Work required: Give the data back exactly. Leave out any images.

--- Records supplied Enclosed Below ---

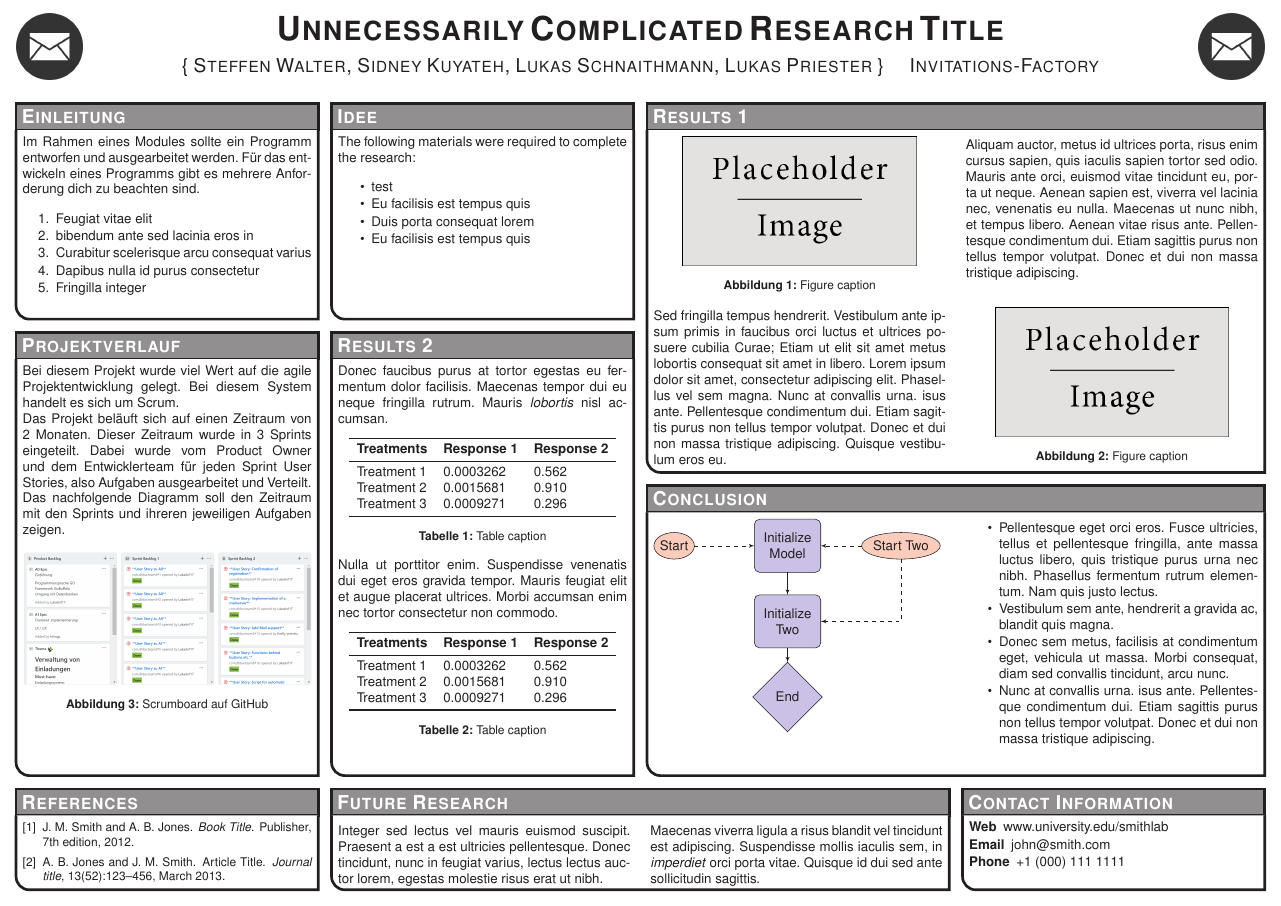
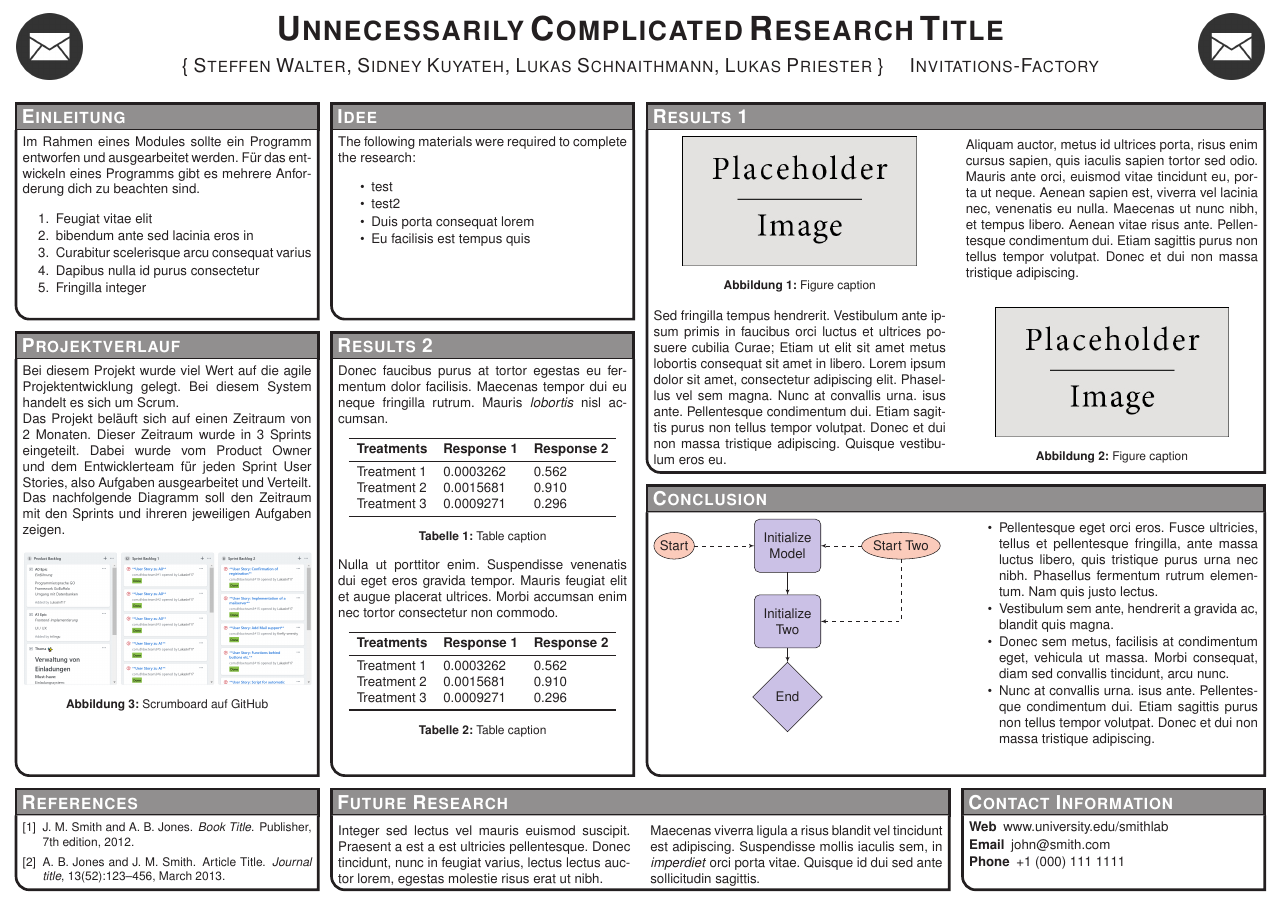
Before and after one commit to LukasInf17/com.dhbw.team3, a LaTeX poster (poster/conference_poster_4.tex): the whole page. Compiled offline with pdfLaTeX.

Commit message:
#54 second approach of checking if compilation ad automatic display of changes on the server is working

```diff
--- a/poster/conference_poster_4.tex
+++ b/poster/conference_poster_4.tex
@@ -106,7 +106,7 @@ The following materials were required to complete the research:
 
 \begin{itemize}\compresslist
 	\item test
-	\item Eu facilisis est tempus quis
+	\item test2
 	\item Duis porta consequat lorem
 	\item Eu facilisis est tempus quis
 \end{itemize}
```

--- End of Enclosed Records supplied ---

Result of this exercise:
Before and after one commit to LukasInf17/com.dhbw.team3, a LaTeX poster (poster/conference_poster_4.tex): the whole page. Compiled offline with pdfLaTeX.

Commit message:
#54 second approach of checking if compilation ad automatic display of changes on the server is working

```diff
--- a/poster/conference_poster_4.tex
+++ b/poster/conference_poster_4.tex
@@ -106,7 +106,7 @@ The following materials were required to complete the research:
 
 \begin{itemize}\compresslist
 	\item test
-	\item Eu facilisis est tempus quis
+	\item test2
 	\item Duis porta consequat lorem
 	\item Eu facilisis est tempus quis
 \end{itemize}
```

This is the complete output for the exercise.